I barely know how to describe this so maybe you should just watch it. Animator Ismael Sanz-Pena took a single image of a medieval cathedral and used the facade’s repeating elements to find the movement within, kind of like a zoetrope. (Ok, I guess that’s a pretty good description. I still think you should just watch it though.)
Temperature Preferences / xkcd
An xkcd infographic-comic with yet another reason to love London:
Where to live based on your temperature preferences
That $450 Million Leonardo? It’s No Mona Lisa. / New York Times
On Wednesday night, at Christie’s postwar and contemporary sale (in which it was incongruously included to reach bidders beyond Renaissance connoisseurs), the Leonardo sold for a shocking $450.3 million, the highest price ever paid for a work of art at auction. Worth it? Well, what are you buying: the painting or the brand? [...] Authentication is a serious but subjective business. I’m not the man to affirm or reject its attribution; it is accepted as a Leonardo by many serious scholars, though not all. I can say, however, what I felt I was looking at when I took my place among the crowds who’d queued an hour or more to behold and endlessly photograph “Salvator Mundi”: a proficient but not especially distinguished religious picture from turn-of-the-16th-century Lombardy, put through a wringer of restorations.
Shark With Head of a Snake and 300 Teeth Found Swimming Off Coast of Portugal / Slate
On Thursday, scientists trawling Portuguese waters caught one of these snake-bodied beasts.

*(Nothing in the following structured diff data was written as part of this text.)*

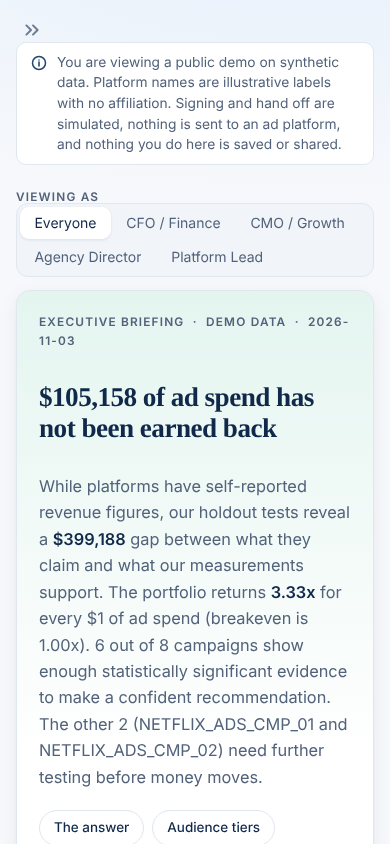
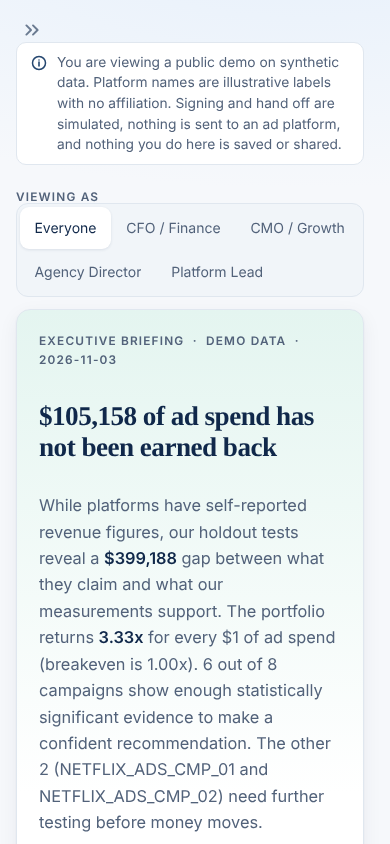
Legibility and smoothness pass: contrast, sizes, visible controls, phone tables, smooth scrolling (no copy changes)
Claude-Session: https://claude.ai/code/session_01E2dNAjPTL2vyoZQArjoSxL

diff --git a/app/ui.py b/app/ui.py
@@ -15,11 +15,11 @@ import streamlit as st
 
 # ------------------------------------------------------------------------------------------- tokens
 LIGHT: Dict[str, str] = dict(bg="#F6F8FB", card="#FFFFFF", surface="#F1F5F9", surface2="#EDF3FA", border="#E0E7EF", border_strong="#C7D2DF", ink="#10284A", muted="#52627A",
-                             accent="#18345B", accent2="#24466F", accent_soft="#E8F0FA", ok="#087F6A", ok_bg="#E4F5F0", ok_mid="#159A83", warn="#96500A", warn_bg="#FFF4DB",
+                             accent="#18345B", on_accent="#FFFFFF", accent2="#24466F", accent_soft="#E8F0FA", ok="#087F6A", ok_text="#06705D", ok_bg="#E4F5F0", ok_mid="#159A83", warn="#96500A", warn_bg="#FFF4DB",
                              bad="#B3333B", bad_bg="#FDEAEB", grid="#EBF0F5", claimed="#4E8FE7", model="#8D82D8", proven="#159A83",
                              hero_a="#EFF5FB", hero_b="#FFFFFF", shadow="rgba(16,40,74,.06)", shadow2="rgba(16,40,74,.10)", ring="rgba(21,154,131,.32)", glow="#E6F0FB")
 DARK: Dict[str, str] = dict(bg="#0E1A2E", card="#14233B", surface="#122038", surface2="#1A2C47", border="#27395A", border_strong="#3A5078", ink="#E6EDF7", muted="#9FB0C6",
-                            accent="#8FB0FF", accent2="#B4CAFF", accent_soft="#1B2E52", ok="#5FD1B3", ok_bg="#10332D", ok_mid="#43B69F", warn="#F0C25E", warn_bg="#3A2F12",
+                            accent="#8FB0FF", on_accent="#0E1A2E", accent2="#B4CAFF", accent_soft="#1B2E52", ok="#5FD1B3", ok_text="#5FD1B3", ok_bg="#10332D", ok_mid="#43B69F", warn="#F0C25E", warn_bg="#3A2F12",
                             bad="#FF9AA0", bad_bg="#3D1A1E", grid="#233450", claimed="#6FA5F0", model="#A89FE6", proven="#43B69F",
                             hero_a="#16263F", hero_b="#0E1A2E", shadow="rgba(0,0,0,.25)", shadow2="rgba(0,0,0,.35)", ring="rgba(95,209,179,.40)", glow="#132238")
 # Okabe-Ito based channel colors: distinguishable under the common forms of color blindness
@@ -84,7 +84,7 @@ h5 {{font-weight: 600; font-size: 1.08rem; margin-bottom: .1rem;}}
 .brand {{display: flex; align-items: center; gap: 10px; padding: 4px 0 6px;}}
 .brand svg {{flex: none;}}
 .brand .wm {{font-size: 1.35rem; font-weight: 700; letter-spacing: .02em; color: {t['ink']}; line-height: 1;}}
-.brand .sub {{font-size: .68rem; line-height: 1.25; color: {t['muted']}; margin-top: 3px;}}
+.brand .sub {{font-size: .75rem; line-height: 1.25; color: {t['muted']}; margin-top: 3px;}}
 .hero {{position: relative; overflow: hidden; border: 1px solid {t['border']}; border-radius: 14px; padding: 40px 44px 32px;
   background: linear-gradient(180deg, {t['hero_a']}, {t['hero_b']}); box-shadow: 0 1px 3px {t['shadow']};}}
 .kicker {{font-size: .74rem; letter-spacing: .1em; text-transform: uppercase; color: {t['muted']}; font-weight: 600;}}
@@ -105,7 +105,7 @@ h5 {{font-weight: 600; font-size: 1.08rem; margin-bottom: .1rem;}}
 .brief .impact .big.neutral {{color: {t['ink']};}}
 .brief .facts {{display: grid; grid-template-columns: repeat(3, 1fr); gap: 12px; border-top: 1px solid {t['border']}; margin-top: 16px; padding-top: 14px;}}
 .brief .facts .v {{font-size: 1.12rem; font-weight: 600; color: {t['ink']}; font-variant-numeric: tabular-nums;}}
-.brief .facts .l {{font-size: .74rem; color: {t['muted']}; line-height: 1.35; margin-top: 2px;}}
+.brief .facts .l {{font-size: .78rem; color: {t['muted']}; line-height: 1.35; margin-top: 2px;}}
 .brief .conf {{margin-top: auto; padding-top: 14px; border-top: 1px solid {t['border']}; font-size: .84rem; color: {t['muted']}; display: flex; gap: 8px; align-items: center; flex-wrap: wrap;}}
 .brief .conf span:nth-child(2) {{flex: 1 1 170px;}}
 .brief .conf a {{flex-basis: 100%; margin: 2px 0 0 24px; color: {t['accent']}; font-weight: 600; text-decoration: none;}}
@@ -118,7 +118,7 @@ h5 {{font-weight: 600; font-size: 1.08rem; margin-bottom: .1rem;}}
 .pill {{display: inline-flex; align-items: center; gap: 6px; padding: 2px 10px 2px 8px; border-radius: 999px; font-size: .76rem; font-weight: 600;
   line-height: 1.5; border: 1px solid transparent; white-space: nowrap;}}
 .pill svg {{flex: none;}}
-.pill-ok {{background: {t['ok_bg']}; color: {t['ok']};}} .pill-warn {{background: {t['warn_bg']}; color: {t['warn']};}}
+.pill-ok {{background: {t['ok_bg']}; color: {t['ok_text']};}} .pill-warn {{background: {t['warn_bg']}; color: {t['warn']};}}
 .pill-bad {{background: {t['bad_bg']}; color: {t['bad']};}} .pill-info {{background: {t['accent_soft']}; color: {t['accent']};}}
 .pill-muted {{background: {t['surface2']}; color: {t['muted']};}}
 .stats {{display: grid; grid-template-columns: repeat(auto-fit, minmax(210px, 1fr)); gap: 14px; margin: 18px 0 8px;}}
@@ -156,7 +156,7 @@ h5 {{font-weight: 600; font-size: 1.08rem; margin-bottom: .1rem;}}
 .gov div {{display: flex; gap: 8px; align-items: center; font-size: .88rem; color: {t['ink']};}}
 .trio {{display: grid; grid-template-columns: repeat(3, 1fr); gap: 10px; margin: 10px 0;}}
 .trio .m {{border: 1px solid {t['border']}; border-top: 3px solid var(--c); border-radius: 10px; padding: 10px 12px; background: {t['card']};}}
-.trio .m .l {{font-size: .74rem; color: {t['muted']};}} .trio .m .v {{font-size: 1.3rem; font-weight: 600; font-variant-numeric: tabular-nums; color: {t['ink']};}}
+.trio .m .l {{font-size: .78rem; color: {t['muted']};}} .trio .m .v {{font-size: 1.3rem; font-weight: 600; font-variant-numeric: tabular-nums; color: {t['ink']};}}
 .ring {{display: flex; gap: 22px; align-items: center; flex-wrap: wrap;}}
 .ring .rows {{flex: 1 1 220px; display: grid; gap: 8px;}}
 .ring .row {{display: flex; justify-content: space-between; font-size: .88rem; border-bottom: 1px solid {t['border']}; padding-bottom: 6px;}}
@@ -172,7 +172,7 @@ h5 {{font-weight: 600; font-size: 1.08rem; margin-bottom: .1rem;}}
 .matchcard .mt {{font-weight: 600; display: flex; gap: 10px; align-items: center; flex-wrap: wrap; margin-bottom: 8px;}}
 .page-head {{margin: .2rem 0 1.4rem;}} .page-head h1 {{font-size: 2.1rem; margin: .2rem 0 .3rem; font-weight: 600;}}
 .page-head p {{color: {t['muted']}; font-size: 1.02rem; max-width: 760px; line-height: 1.55; margin: 0;}}
-table.mm {{border-collapse: collapse; width: 100%; font-size: .9rem;}} table.mm th {{text-align: left; color: {t['muted']}; font-weight: 600; font-size: .74rem;
+table.mm {{border-collapse: collapse; width: 100%; font-size: .9rem;}} table.mm th {{text-align: left; color: {t['muted']}; font-weight: 600; font-size: .76rem;
   letter-spacing: .05em; text-transform: uppercase; border-bottom: 1px solid {t['border']}; padding: 8px 10px;}}
 table.mm td {{padding: 9px 10px; border-bottom: 1px solid {t['border']}; font-variant-numeric: tabular-nums;}}
 @media (max-width: 760px) {{ .hero {{padding: 26px 20px;}} .sec h2 {{font-size: 1.4rem;}} .trio {{grid-template-columns: 1fr;}} .brief .facts {{grid-template-columns: 1fr;}} }}
@@ -187,7 +187,7 @@ html {{-webkit-font-smoothing: antialiased; text-rendering: optimizeLegibility;}
 [data-testid="stSidebar"] [data-testid="stPageLink-NavLink"] {{border-radius: 10px; padding: .2rem .6rem; margin: 0; min-height: 2.1rem; transition: background-color .18s ease-out, transform .18s ease-out;}}
 [data-testid="stSidebar"] [data-testid="stPageLink-NavLink"]:hover {{background: {t['surface']}; transform: translateX(1px);}}
 [data-testid="stSidebar"] [data-testid="stPageLink-NavLink"] p {{font-size: .92rem; font-weight: 500; letter-spacing: -0.005em;}}
-[data-testid="stSidebar"] .kicker {{font-size: .68rem; letter-spacing: .12em; color: {t['muted']}; opacity: .85;}}
+[data-testid="stSidebar"] .kicker {{font-size: .75rem; letter-spacing: .1em; color: {t['muted']};}}
 [data-testid="stMain"] [data-testid="stPageLink-NavLink"] {{display: inline-flex; border: 1px solid {t['border']}; border-radius: 10px; padding: .4rem .8rem; background: {t['card']}; transition: border-color .18s ease-out, box-shadow .18s ease-out;}}
 [data-testid="stMain"] [data-testid="stPageLink-NavLink"]:hover {{border-color: {t['ok_mid']}; box-shadow: 0 2px 8px {t['shadow']};}}
 [data-testid="stButtonGroup"] [role="radiogroup"] {{background: {t['surface']}; border: 1px solid {t['border']}; border-radius: 12px; padding: 3px; gap: 2px; display: inline-flex;}}
@@ -201,11 +201,9 @@ html {{-webkit-font-smoothing: antialiased; text-rendering: optimizeLegibility;}
 [data-testid="stExpander"] {{background: {t['card']}; box-shadow: 0 1px 2px {t['shadow']}; transition: box-shadow .18s ease-out;}}
 [data-testid="stExpander"]:hover {{box-shadow: 0 2px 8px {t['shadow']};}}
 [data-testid="stExpander"] summary {{font-weight: 500;}}
-[data-testid="stSelectbox"] [data-baseweb="select"] > div, [data-testid="stTextInput"] [data-baseweb="input"], [data-testid="stNumberInput"] [data-baseweb="input"],
-[data-testid="stTextArea"] [data-baseweb="textarea"] {{background: {t['card']}; border-color: {t['border_strong']}; border-radius: 10px; transition: border-color .18s ease-out, box-shadow .18s ease-out;}}
-[data-testid="stSelectbox"] [data-baseweb="select"] > div:hover, [data-testid="stTextInput"] [data-baseweb="input"]:hover {{border-color: {t['accent2']};}}
-[data-testid="stSelectbox"] [data-baseweb="select"] > div:focus-within, [data-testid="stTextInput"] [data-baseweb="input"]:focus-within, [data-testid="stNumberInput"] [data-baseweb="input"]:focus-within,
-[data-testid="stTextArea"] [data-baseweb="textarea"]:focus-within {{border-color: {t['ok_mid']}; box-shadow: 0 0 0 3px {t['ring']};}}
+[data-testid="stTextInputRootElement"], [data-testid="stTextAreaRootElement"], [data-testid="stNumberInputContainer"], [data-testid="stSelectbox"] [role="group"], [data-testid="stMultiSelect"] [role="group"] {{background: {t['card']} !important; border: 1px solid {t['border_strong']} !important; border-radius: 10px !important; transition: border-color .18s ease-out, box-shadow .18s ease-out;}}
+[data-testid="stTextInputRootElement"]:hover, [data-testid="stTextAreaRootElement"]:hover, [data-testid="stNumberInputContainer"]:hover, [data-testid="stSelectbox"] [role="group"]:hover, [data-testid="stMultiSelect"] [role="group"]:hover {{border-color: {t['accent2']} !important;}}
+[data-testid="stTextInputRootElement"]:focus-within, [data-testid="stTextAreaRootElement"]:focus-within, [data-testid="stNumberInputContainer"]:focus-within, [data-testid="stSelectbox"] [role="group"]:focus-within, [data-testid="stMultiSelect"] [role="group"]:focus-within {{border-color: {t['ok_mid']} !important; box-shadow: 0 0 0 3px {t['ring']};}}
 [data-testid="stWidgetLabel"] p {{font-weight: 500; font-size: .9rem;}}
 [data-testid="stMultiSelect"] [data-tag] {{background: {t['accent_soft']} !important; color: {t['accent']} !important; border: 1px solid {t['border']}; border-radius: 8px !important; font-weight: 500;}}
 [data-testid="stMultiSelect"] [data-tag] span, [data-testid="stMultiSelect"] [data-tag] svg {{color: {t['accent']} !important;}}
@@ -236,6 +234,32 @@ table.mm tr:last-child td {{border-bottom: 0;}}
 .sec p {{max-width: 72ch;}}
 .hero {{box-shadow: 0 1px 2px {t['shadow']}, 0 6px 20px {t['shadow']};}}
 @media (max-width: 760px) {{ [data-testid="stButtonGroup"] [role="radiogroup"] {{display: flex; flex-wrap: wrap;}} .block-container {{padding-left: 1rem; padding-right: 1rem;}} }}
+
+/* ---- legibility and smoothness ---- */
+html {{scroll-behavior: smooth;}}
+[data-testid="stMain"] {{scroll-behavior: smooth; scrollbar-gutter: stable; scrollbar-width: thin; scrollbar-color: {t['border_strong']} transparent;}}
+[data-testid="stSidebar"] * {{scrollbar-width: thin;}}
+[data-stale="true"] {{opacity: .62 !important; transition: opacity .2s ease-out;}}
+[data-testid="stPlotlyChart"] {{min-height: 260px;}}
+[data-testid="stSliderTickBar"] p, [data-testid="stSliderTickBarMin"], [data-testid="stSliderTickBarMax"] {{color: {t['muted']} !important;}}
+[data-testid="stSliderThumbValue"] {{color: {t['ink']} !important; font-weight: 600;}}
+.stButton > button:disabled, .stDownloadButton > button:disabled {{background: {t['surface']} !important; color: {t['muted']} !important; border: 1px solid {t['border']} !important; box-shadow: none !important; cursor: not-allowed;}}
+[data-testid="stAlert"] p, [data-testid="stAlert"] li, [data-testid="stAlert"] strong {{color: {t['ink']} !important;}}
+[data-testid="stCaptionContainer"] {{color: {t['muted']};}}
+.note, .src {{color: {t['muted']};}}
+@media (max-width: 760px) {{ [data-testid="stButtonGroup"] button[data-variant="segmented_control"] {{min-height: 2.6rem;}} .stButton > button {{min-height: 2.75rem;}} }}
+[data-testid="stMarkdownContainer"] table {{display: block; max-width: 100%; overflow-x: auto; border-collapse: collapse; font-size: .9rem; border: 1px solid {t['border']}; border-radius: 10px; background: {t['card']};}}
+[data-testid="stMarkdownContainer"] table th {{background: {t['surface']}; color: {t['ink']}; font-weight: 600; text-align: left; padding: .5rem .7rem; border-bottom: 1px solid {t['border']};}}
+[data-testid="stMarkdownContainer"] table td {{padding: .5rem .7rem; border-bottom: 1px solid {t['border']}; vertical-align: top;}}
+[data-testid="stMarkdownContainer"] table tr:last-child td {{border-bottom: 0;}}
+.stButton > button[kind="primary"] p, .stDownloadButton > button[kind="primary"] p {{color: {t['on_accent']} !important;}}
+.stButton > button[kind="secondary"] p, .stDownloadButton > button[kind="secondary"] p {{color: {t['ink']} !important;}}
+.stButton > button[kind]:disabled p, .stDownloadButton > button[kind]:disabled p {{color: {t['muted']} !important;}}
+[data-testid="stCaptionContainer"], [data-testid="stCaptionContainer"] p, [data-testid="stCaptionContainer"] span {{opacity: 1 !important; color: {t['muted']} !important;}}
+::placeholder {{color: {t['muted']} !important; opacity: .85 !important;}}
+[data-testid="stCheckbox"] label:not(:has(input:checked)) > span + div, [data-testid="stRadioOption"]:not(:has(input:checked)) > span + div > div:first-child {{border: 1.5px solid {t['border_strong']} !important; background: {t['card']} !important;}}
+[data-testid="stCheckbox"] label:hover:not(:has(input:checked)) > span + div, [data-testid="stRadioOption"]:hover:not(:has(input:checked)) > span + div > div:first-child {{border-color: {t['accent2']} !important;}}
+[data-testid="stButton"] {{margin-top: .35rem;}}
 @media (prefers-reduced-motion: reduce) {{ * {{transition: none !important; animation: none !important;}} }}
 </style>
 """
@@ -393,7 +417,7 @@ def validity_ring(score: float, rows: Sequence[Tuple[str, str]]) -> None:
     svg = (f'<svg width="130" height="130" viewBox="0 0 130 130" role="img" aria-label="Measurement score {score:.0f} out of 100"><circle cx="65" cy="65" r="52" fill="none" stroke="{t["border"]}" stroke-width="12"/>'
            f'<circle cx="65" cy="65" r="52" fill="none" stroke="{t["ok_mid"]}" stroke-width="12" stroke-linecap="round" stroke-dasharray="{circ * pct:.1f} {circ:.1f}" transform="rotate(-90 65 65)"/>'
            f'<text x="65" y="64" text-anchor="middle" font-size="26" font-weight="600" fill="{t["ink"]}">{score:.0f}</text>'
-           f'<text x="65" y="84" text-anchor="middle" font-size="11" fill="{t["muted"]}">out of 100</text></svg>')
+           f'<text x="65" y="84" text-anchor="middle" font-size="12" fill="{t["muted"]}">out of 100</text></svg>')
     body = "".join(f'<div class="row"><span>{html.escape(l)}</span><b>{html.escape(v)}</b></div>' for l, v in rows)
     st.markdown(f'<div class="ring">{svg}<div class="rows">{body}</div></div>', unsafe_allow_html=True)
 

diff --git a/app/charts.py b/app/charts.py
@@ -203,7 +203,7 @@ def overclaim_chart(inf: pd.DataFrame, moderate: float, critical: float, headlin
     fig.update_yaxes(showgrid=False, autorange=True)
     for x, label, color, shift in ((moderate, f"Review above {moderate:g}x", caution(), 0), (critical, f"Critical above {critical:g}x", danger(), 16)):
         fig.add_vline(x=x, line_dash="dot", line_color=color, line_width=1.5)
-        fig.add_annotation(x=x, yref="paper", y=1.0, yshift=shift, text=label, showarrow=False, yanchor="bottom", xanchor="left", font=dict(color=color, size=11))
+        fig.add_annotation(x=x, yref="paper", y=1.0, yshift=shift, text=label, showarrow=False, yanchor="bottom", xanchor="left", font=dict(color=color, size=12))
     fig.update_layout(barmode="overlay")
     return _layout(fig, headline, "A value of 1.0x means the platform claims exactly what the test confirms. Higher means more over-claiming.", bar_height(len(d)) + 40, bottom=96)
 
@@ -307,7 +307,7 @@ def sensitivity_chart(table: pd.DataFrame, break_even: float, headline: str) -> 
     fig.update_xaxes(title_text="How much lower the return on the new money is than its average", ticksuffix="%")
     if pd.notna(break_even) and 0 < break_even < table["haircut"].max() * 2:
         fig.add_vline(x=break_even * 100, line_dash="dot", line_color=caution(), line_width=1.5)
-        fig.add_annotation(x=break_even * 100, yref="paper", y=1.0, text=f"Net change reaches zero at {break_even:.0%}", showarrow=False, yanchor="bottom", font=dict(color=caution(), size=11))
+        fig.add_annotation(x=break_even * 100, yref="paper", y=1.0, text=f"Net change reaches zero at {break_even:.0%}", showarrow=False, yanchor="bottom", font=dict(color=caution(), size=12))
     return _layout(fig, headline, "If returns fall as spend rises, the net gain shrinks. The dashed line marks where the move stops adding revenue.", 400, bottom=90)
 
 

diff --git a/tests/test_design_system.py b/tests/test_design_system.py
@@ -2,6 +2,8 @@
 from __future__ import annotations
 
 import re
+
+import pytest
 import sys
 from pathlib import Path
 
@@ -45,3 +47,29 @@ def test_components_render_without_emoji_or_dollar_escapes_breaking(monkeypatch)
 def test_logo_file_exists_and_is_valid_svg() -> None:
     svg = (ROOT / "docs" / "img" / "logo.svg").read_text()
     assert svg.startswith("<svg") and re.search(r"#159A83", svg)
+
+
+def _lum(hex_: str) -> float:
+    h = hex_.lstrip("#")
+    r, g, b = (int(h[i:i + 2], 16) / 255 for i in (0, 2, 4))
+    f = lambda v: v / 12.92 if v <= 0.03928 else ((v + 0.055) / 1.055) ** 2.4  # noqa: E731
+    return 0.2126 * f(r) + 0.7152 * f(g) + 0.0722 * f(b)
+
+
+def _ratio(a: str, b: str) -> float:
+    la, lb = sorted((_lum(a), _lum(b)), reverse=True)
+    return (la + 0.05) / (lb + 0.05)
+
+
+@pytest.mark.parametrize("theme", ["LIGHT", "DARK"])
+def test_text_colours_meet_the_contrast_standard_on_their_surfaces(theme: str) -> None:
+    t = getattr(ui, theme)
+    pairs = [("ink", "bg"), ("ink", "card"), ("ink", "surface"), ("ink", "surface2"), ("muted", "bg"), ("muted", "card"), ("muted", "surface"), ("muted", "surface2"),
+             ("ok_text", "ok_bg"), ("ok", "card"), ("ok", "bg"), ("warn", "warn_bg"), ("warn", "card"), ("bad", "bad_bg"), ("bad", "card"), ("accent", "accent_soft"), ("accent", "card")]
+    for fg, bg in pairs:
+        assert _ratio(t[fg], t[bg]) >= 4.5, (theme, fg, bg, round(_ratio(t[fg], t[bg]), 2))
+
+
+def test_the_chart_series_colours_are_distinguishable_from_the_page() -> None:
+    for key in ("claimed", "model", "proven"):
+        assert _ratio(ui.LIGHT[key], ui.LIGHT["card"]) >= 3.0, key  # graphical objects need 3:1

diff --git a/docs/DESIGN_SYSTEM.md b/docs/DESIGN_SYSTEM.md
@@ -88,6 +88,13 @@ Light mode is the primary experience and follows five research backed habits of 
 4. **Visible focus and calm motion.** A 2 px green focus ring and a soft focus halo on inputs support keyboard use; transitions are 150 to 250 ms and switch off for people who prefer reduced motion.
 5. **Rhythm and measure.** Generous spacing, line lengths capped near 70 characters, tabular figures for numbers, and a larger gap before each numbered section.
 
+## 6c. Legibility and smoothness standards
+* **Contrast:** all body text and labels meet at least 4.5 to 1 against their surface (large text and chart marks 3 to 1), in light and dark. A test checks the token pairs, and the check scans every page for text below the standard, including text dimmed by opacity.
+* **Size:** nothing renders below about 12 px. Captions, notes and source lines use the muted colour at full opacity, not a faded one.
+* **Form controls:** inputs, selects, radio buttons and checkboxes have a visible border before they are used; disabled buttons stay readable.
+* **No sideways scrolling:** tables, including those inside the guides, scroll within their own frame at phone width.
+* **Smoothness:** anchor links and scrolling are smooth with a stable scrollbar gutter (no layout jump), charts reserve their height while loading, content that is refreshing fades gently instead of flashing, and motion switches off for people who prefer reduced motion.
+
 ## 7. Motion
 150 to 250 ms, ease out, for card expansion, navigation, dropdowns and chart changes. No particles, glow, animated gradients, bouncing or typing effects.
 

diff --git a/docs/CHANGELOG.md b/docs/CHANGELOG.md
@@ -1,6 +1,11 @@
 # Changelog
 
-## Light mode refinement (latest)
+## Legibility pass (latest)
+* A full scan of every page at desktop and phone width, in light and dark, for contrast, size and clipping. Fixes: captions and notes no longer faded (they measured about 2.6 to 1, now above 5 to 1); status pill green darkened; sidebar group labels and the brand subtitle enlarged; slider labels, alerts and disabled buttons made readable; chart annotations enlarged; unselected radio buttons, checkboxes, inputs and dropdowns now have a visible border; placeholders strengthened; markdown tables scroll inside their frame on phones; dark mode buttons keep readable text.
+* Smoothness: smooth scrolling and a stable scrollbar gutter, charts reserve height, softer refresh state, larger touch targets on phones.
+* A contrast test now guards the colour tokens in both themes.
+
+## Light mode refinement
 * Light palette retuned (cooler page, hairline borders, a stronger input border, a softer amber for review states) and a faint top right glow for depth.
 * Sidebar navigation tightened with hover states; segmented controls are one rounded group with a raised selection; tabs use a green underline; inputs, selects, tags, buttons and expanders share radius, border and focus styling; the demo notice is a slim quiet strip.
 * Executive briefing impact panel and confidence line tidied; tables get a framed container and row hover; chart bars have rounded corners with lighter axis text and styled tooltips.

The photos are, naturally, making their way around the internet. Revered as one of the last living fossils, the spade-faced swimmer, which can grow over 6 feet long, has been floating through the fossil record for the last 80 million years.
OMG, Boston Dynamics’ Atlas robot can do an f-ing BACKFLIP! / Kottke
So, the jumping from box to box seemed cool. Hey, robot parkour! It seemed awfully agile for something that looks like it weighs quite a bit, but ok. But the casual gymnastics about 20 seconds in broke my brain. Holy. Crap.